PROBLEM DETAILS — Look through the entries below and return all lines including the word "default".

(Saved entries)
··········

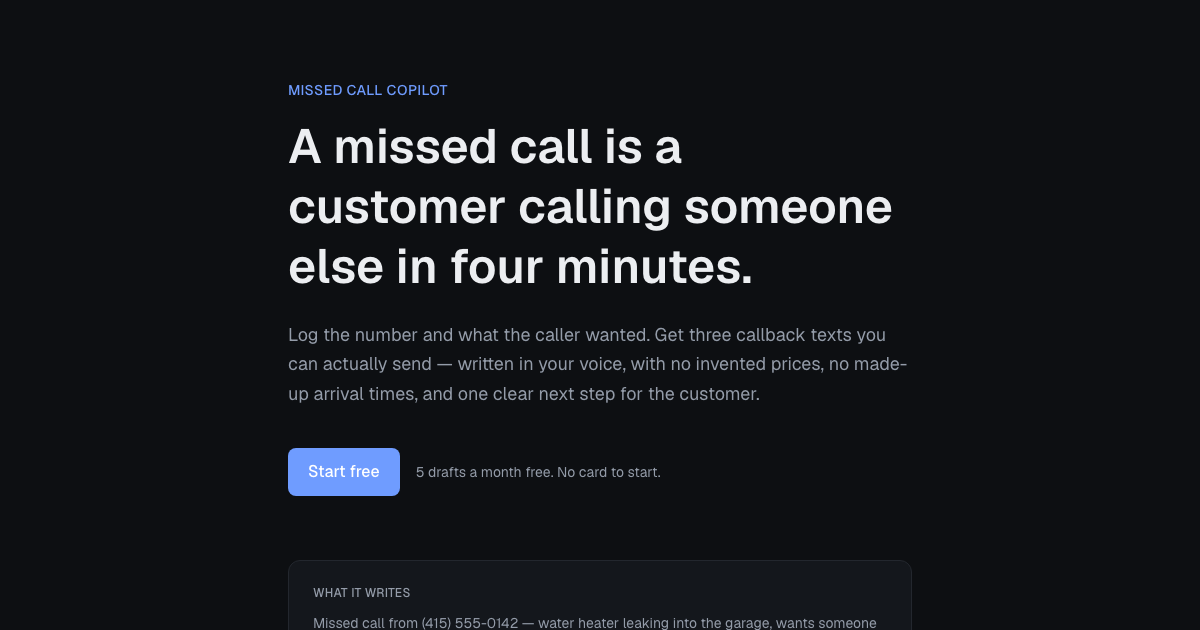
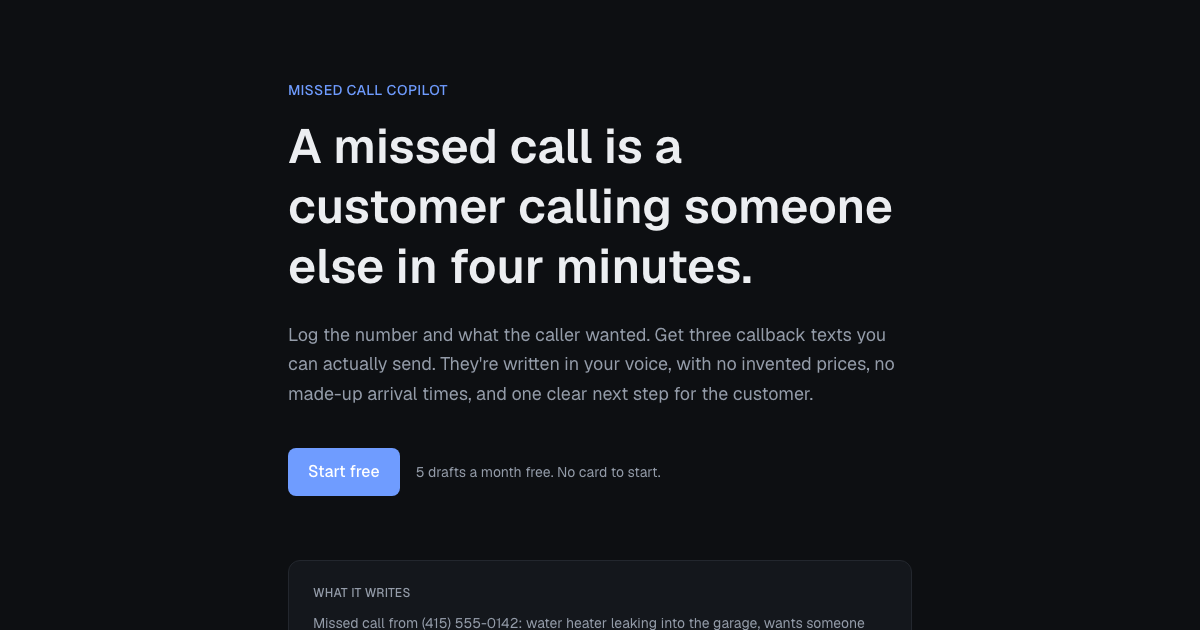
Tighten the copy and refresh the screenshots
Rewrites the punctuation-heavy sentences in the README, the landing page,
the login and dashboard hints, and the code comments so they read more
plainly. The README screenshot and the Open Graph and Twitter preview
images are retaken from the updated landing page, so link previews match
what the site actually says.

No behavior changes. next build passes.

Changed region(s): [[0.2467, 0.573, 0.7708, 0.6333], [0.4317, 0.9651, 0.74, 1.0]]

diff --git a/src/app/login/page.tsx b/src/app/login/page.tsx
@@ -6,7 +6,7 @@ import { logSupabaseConfigState } from "@/lib/supabase/config";
 
 // Always render per request. These pages branch on environment variables that
 // are resolved at runtime, so letting Next prerender them bakes in whichever
-// branch was true at BUILD time — deploy before setting env vars and the page
+// branch was true at BUILD time. Deploy before setting env vars, and the page
 // says "not configured" forever, even once the values are live. The landing
 // page stays static on purpose; it's the one that benefits from being cached.
 export const dynamic = "force-dynamic";
@@ -15,7 +15,7 @@ export default async function LoginPage({
   searchParams,
 }: PageProps<"/login">) {
   if (!isSupabaseConfigured()) {
-    // Names, never values — readable in Vercel's Runtime Logs. Turns "it says
+    // Names, never values, so it's safe in Vercel's Runtime Logs. Turns "it says
     // not configured" into "it found these three names and none of them match".
     logSupabaseConfigState("/login");
     return (
@@ -62,7 +62,7 @@ export default async function LoginPage({
     const { data, error } = await supabase.auth.signUp({ email, password });
     if (error) redirect(`/login?error=${encodeURIComponent(error.message)}`);
 
-    // With email confirmation on, there's no session yet — the user has to click
+    // With email confirmation on, there's no session yet. The user has to click
     // the link first. With it off, they're already signed in.
     if (data.session) redirect("/dashboard");
     redirect(`/login?notice=${encodeURIComponent("Check your email to confirm the account.")}`);
@@ -76,7 +76,7 @@ export default async function LoginPage({
 
       <h1 className="mt-6 text-2xl font-semibold">Sign in</h1>
       <p className="mt-2 text-sm text-muted">
-        New here? Use the same form — Create account makes one.
+        New here? Use the same form and hit Create account.
       </p>
 
       {message && (

diff --git a/src/app/page.tsx b/src/app/page.tsx
@@ -24,8 +24,8 @@ export default async function Home() {
 
       <p className="mt-6 text-lg leading-relaxed text-muted">
         Log the number and what the caller wanted. Get three callback texts you can
-        actually send — written in your voice, with no invented prices, no made-up arrival
-        times, and one clear next step for the customer.
+        actually send. They're written in your voice, with no invented prices, no made-up
+        arrival times, and one clear next step for the customer.
       </p>
 
       <div className="mt-10 flex flex-wrap items-center gap-4">
@@ -45,11 +45,11 @@ export default async function Home() {
           What it writes
         </p>
         <p className="mt-3 text-sm text-muted">
-          Missed call from (415) 555-0142 — water heater leaking into the garage, wants
+          Missed call from (415) 555-0142: water heater leaking into the garage, wants
           someone today
         </p>
         <p className="mt-4 rounded-lg bg-background p-4 font-mono text-sm leading-relaxed">
-          This is Mike at Bayview Plumbing — sorry I missed you. A leaking heater can get
+          This is Mike at Bayview Plumbing, sorry I missed you. A leaking heater can get
           worse fast, so shut the water valve on top of the tank if you can reach it. I can
           call you right back to lock in a time. Are you free in the next 20 minutes?
         </p>

diff --git a/src/lib/supabase/config.ts b/src/lib/supabase/config.ts
@@ -6,7 +6,7 @@
  * 1. Next.js inlines a static `process.env.NEXT_PUBLIC_FOO` into the compiled
  *    output at build time. Vercel's "Sensitive" environment variables are
  *    deliberately unavailable during the build, so a sensitive NEXT_PUBLIC_ var
- *    compiles to undefined and stays undefined forever — even though the value
+ *    compiles to undefined and stays undefined forever, even though the value
  *    is sitting right there at runtime.
  * 2. Hosting integrations don't agree on names. The Supabase integration has
  *    shipped SUPABASE_URL, NEXT_PUBLIC_SUPABASE_URL, and prefixed variants
@@ -15,8 +15,8 @@
  *
  * Indexing process.env with a variable (rather than a literal property access)
  * is what keeps the bundler from inlining it, so these are real runtime reads.
- * Every consumer of this module is server-side — there is no browser Supabase
- * client in this app — so runtime resolution is safe here.
+ * Every consumer of this module is server-side (there is no browser Supabase
+ * client in this app), so runtime resolution is safe here.
  */
 
 function readEnv(names: readonly string[]): string | undefined {

diff --git a/src/app/api/keepalive/route.ts b/src/app/api/keepalive/route.ts
@@ -10,7 +10,7 @@ import { supabaseAnonKey, supabaseUrl } from "@/lib/supabase/config";
  * activity, which would quietly break sign-in for anyone opening the demo link
  * a week after it was shared. Run daily by Vercel Cron (see vercel.json).
  *
- * The query has to actually reach Postgres to count — /api/health doesn't,
+ * The query has to actually reach Postgres to count. /api/health doesn't,
  * since it only reads environment variables. This runs under the anon key and
  * row level security, so it reads nothing: with no session, the policy matches
  * no rows. Executing the query is the entire point; the result is discarded.
@@ -19,7 +19,7 @@ export const dynamic = "force-dynamic";
 
 export async function GET(request: Request) {
   // Vercel Cron sends this header when CRON_SECRET is set. When it isn't set,
-  // the endpoint stays open — it exposes no data, but setting the secret stops
+  // the endpoint stays open. It exposes no data, but setting the secret stops
   // anyone else from running it.
   const secret = process.env.CRON_SECRET;
   if (secret && request.headers.get("authorization") !== `Bearer ${secret}`) {

diff --git a/src/app/api/draft/route.ts b/src/app/api/draft/route.ts
@@ -59,7 +59,7 @@ export async function POST(request: Request) {
   }
 
   // Quota is checked server side, before the model call. The client also hides
-  // the button at zero, but that's cosmetic — this is the check that counts.
+  // the button at zero, but that's cosmetic. This is the check that counts.
   const usage = await getUsage(supabase, user.id);
   if (usage.remaining !== null && usage.remaining <= 0) {
     return NextResponse.json(
@@ -77,8 +77,8 @@ export async function POST(request: Request) {
       model: "claude-opus-5",
       max_tokens: 4000,
       system: SYSTEM,
-      // Thinking stays on — it's what keeps the model from wandering outside the
-      // "never invent a price" rules — but effort drops to low. Writing three
+      // Thinking stays on, since it's what keeps the model inside the "never
+      // invent a price" rules, but effort drops to low. Writing three
       // 300-character texts doesn't need deep reasoning, and the default (high)
       // spends several cents a draft on thinking tokens nobody reads.
       thinking: { type: "adaptive" },

diff --git a/src/app/api/stripe/webhook/route.ts b/src/app/api/stripe/webhook/route.ts
@@ -6,7 +6,7 @@ import { createAdminClient } from "@/lib/supabase/admin";
 /**
  * The only route that writes another user's row, and the only one that uses the
  * service-role key. It is safe to do that here precisely because the signature
- * check below proves the request came from Stripe — an unsigned or replayed body
+ * check below proves the request came from Stripe: an unsigned or replayed body
  * is rejected before any database call.
  *
  * Excluded from proxy.ts's matcher: it carries no session cookie, and the raw
@@ -31,7 +31,7 @@ export async function POST(request: Request) {
     event = await stripe.webhooks.constructEventAsync(body, signature, secret);
   } catch (error) {
     // Bad signature. Could be a misconfigured secret, could be someone poking
-    // the endpoint — either way it never reaches the database.
+    // the endpoint. Either way it never reaches the database.
     console.error("webhook signature check failed", error);
     return NextResponse.json({ error: "Invalid signature." }, { status: 400 });
   }

diff --git a/src/app/api/health/route.ts b/src/app/api/health/route.ts
@@ -8,7 +8,7 @@ import { isSupabaseConfigured } from "@/lib/supabase/config";
  * Diagnosing "the site says it isn't configured" through a CDN is guesswork:
  * a cached page from an older build is indistinguishable from a new build that
  * genuinely can't see its credentials. This route is never cached and reports
- * which commit is serving and whether that build can resolve its config — so
+ * which commit is serving and whether that build can resolve its config, so
  * the two cases can be told apart from outside.
  *
  * Booleans and a commit SHA only. No values, no variable names.

diff --git a/src/app/dashboard/page.tsx b/src/app/dashboard/page.tsx
@@ -10,7 +10,7 @@ import UpgradeButton from "./upgrade-button";
 
 // Always render per request. These pages branch on environment variables that
 // are resolved at runtime, so letting Next prerender them bakes in whichever
-// branch was true at BUILD time — deploy before setting env vars and the page
+// branch was true at BUILD time. Deploy before setting env vars, and the page
 // says "not configured" forever, even once the values are live. The landing
 // page stays static on purpose; it's the one that benefits from being cached.
 export const dynamic = "force-dynamic";

diff --git a/src/app/dashboard/draft-form.tsx b/src/app/dashboard/draft-form.tsx
@@ -63,7 +63,7 @@ export default function DraftForm({ outOfDrafts }: { outOfDrafts: boolean }) {
           className="resize-y rounded-lg border border-border bg-background px-3 py-2.5 outline-none focus:border-accent"
         />
         <span className="text-xs text-muted">
-          A voicemail transcript, a note to yourself — whatever you actually have.
+          A voicemail transcript, a note to yourself, whatever you actually have.
         </span>
       </label>
 

diff --git a/src/proxy.ts b/src/proxy.ts
@@ -4,7 +4,7 @@ import { createServerClient } from "@supabase/ssr";
 import { supabaseAnonKey, supabaseUrl } from "@/lib/supabase/config";
 
 /**
- * Next 16 renamed Middleware to Proxy — same mechanism, new filename and export.
+ * Next 16 renamed Middleware to Proxy: same mechanism, new filename and export.
  *
  * This runs on every matched request to refresh the Supabase session cookie.
  * Without it, an expired access token never gets rotated and the user is

diff --git a/src/lib/supabase/admin.ts b/src/lib/supabase/admin.ts
@@ -4,7 +4,7 @@ import { supabaseServiceRoleKey, supabaseUrl } from "./config";
 
 /**
  * Service-role client. Bypasses RLS, so it is only ever constructed inside the
- * Stripe webhook — the one place that legitimately writes to a row on behalf of
+ * Stripe webhook, the one place that legitimately writes to a row on behalf of
  * a user who isn't the one making the request.
  *
  * Never import this into a Client Component. The key must not reach the browser.

diff --git a/src/lib/plan.ts b/src/lib/plan.ts
@@ -17,7 +17,7 @@ function startOfMonthISO(): string {
 /**
  * How many drafts this user has left this calendar month.
  *
- * Counted from the missed_calls rows themselves rather than a counter column —
+ * Counted from the missed_calls rows themselves rather than a counter column:
  * a counter can drift out of sync with reality, and at this volume the count
  * query is free. Both reads run under RLS, so they can only see their own rows.
  */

··········

EXERCISE SOLUTION —
@@ -15,7 +15,7 @@ export default async function LoginPage({
@@ -62,7 +62,7 @@ export default async function LoginPage({
@@ -76,7 +76,7 @@ export default async function LoginPage({
@@ -24,8 +24,8 @@ export default async function Home() {
@@ -45,11 +45,11 @@ export default async function Home() {
       // 300-character texts doesn't need deep reasoning, and the default (high)
@@ -63,7 +63,7 @@ export default function DraftForm({ outOfDrafts }: { outOfDrafts: boolean }) {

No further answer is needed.